Described as a dinner time, factory workers type boozer in the 1970s, the Old Shears offered hand-pulled Wilsons plus Carlsberg and Watneys Red for the less discerning drinker . The Old Shears on Greengate, just over the River Irwell into the neighbouring city, can be traced back to about 1760. The pub was also named the Rising Sun (1805-1809) and the Iron Bridge Tavern (1824). Wilsons Brewery took the Old Shears in the 1940s and it thrived until the late 1970s when the nearby bus stations at Chapel Street and under the Greengate arches closed, and the new Trinity Way ring road cut Greengate in half. The pub shut for good in 1987 and was derelict and roofless until its demolition in 1993 . Its location was on Greengate just at the end of New Bridge Street where the car park is now. Back in the mid 1800s it would have faced the old Green Gate fruit & veg market here at Salford Cross / Market Cross .
Former location of Old Shears, Greengate, Salford. (c) googlemaps.

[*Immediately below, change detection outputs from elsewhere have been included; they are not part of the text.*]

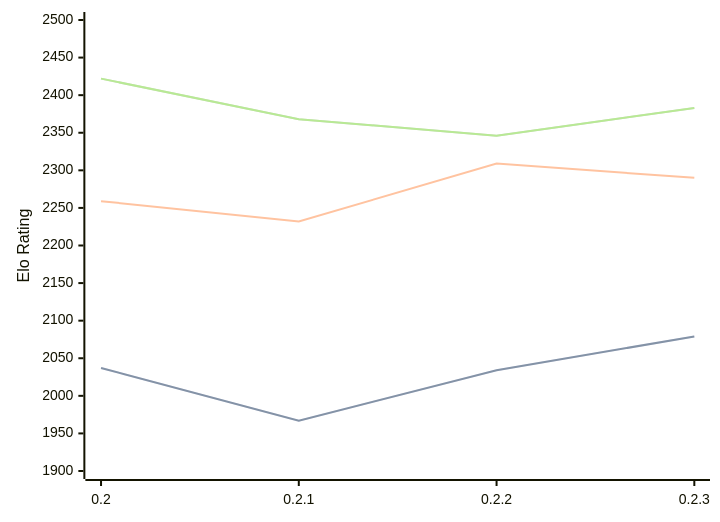
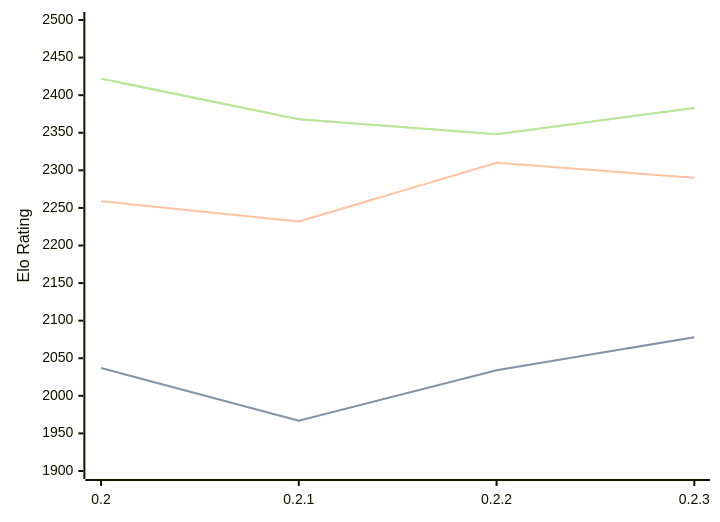
The diagram in engines/Lolbot.md (computer-chess-index/cci), drawn with Mermaid before and after one commit. The commit also changed other lines of this file, not shown here.

Commit message:
Update CCI Ratings (ELO VLTC) - 2026-02-16

````diff
--- a/engines/Lolbot.md
+++ b/engines/Lolbot.md
@@ -32,11 +32,11 @@
 ```mermaid
 %%{init: {"theme":"base","themeVariables":{"seriesColors:['#a3a3a3','#222221','#faa371']}}}%%
 xychart-beta
   x-axis ["0.2", "0.2.1", "0.2.2", "0.2.3"]
   y-axis "Elo Rating" 1900 --> 2500
-  line "STC (8.0+0.08s)" [2037, 1967, 2034, 2079]
-  line "STC (8.0+0.08s)" [2037, 1967, 2034, 2079]
-  line "LTC (60.0+0.60s)" [2259, 2232, 2309, 2290]
-  line "VLTC (2m24s+1.12s)" [2422, 2368, 2346, 2383]
-  line "VLTC (2m24s+1.12s)" [2422, 2368, 2346, 2383]
+  line "STC (8.0+0.08s)" [2037, 1967, 2034, 2078]
+  line "STC (8.0+0.08s)" [2037, 1967, 2034, 2078]
+  line "LTC (60.0+0.60s)" [2259, 2232, 2310, 2290]
+  line "VLTC (2m24s+1.12s)" [2422, 2368, 2348, 2383]
+  line "VLTC (2m24s+1.12s)" [2422, 2368, 2348, 2383]
 ```
````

Stu Forster remembers "...whilst frequenting Manchester in the early-mid-'80s this pub became an institution. When the Hacienda closed its doors at 2am, we would knock landlord Barry Johnson up out of bed and sup beer, play pool and pump the jukebox till daylight. We would often return on Sunday afternoons when other boozers locked their doors at 2pm, again supping beer till the pubs in town opened again at 7pm. I remember jumping in a cab at about 9am one Saturday morning and saying 'take me to the Old Shears in Greengate'. The cabbie replied 'do you like antique beer?'. Great days ".
1. The Manchester Pub Guide, Manchester & Salford Pub City Centres (1975).
2. Salford Pubs - Part One: The Old Town, including Chapel Street, Greenate and the Adelphi, Neil Richardson (2003).
3. Manchester Victoria 1849, Alan Godfrey Maps (2009).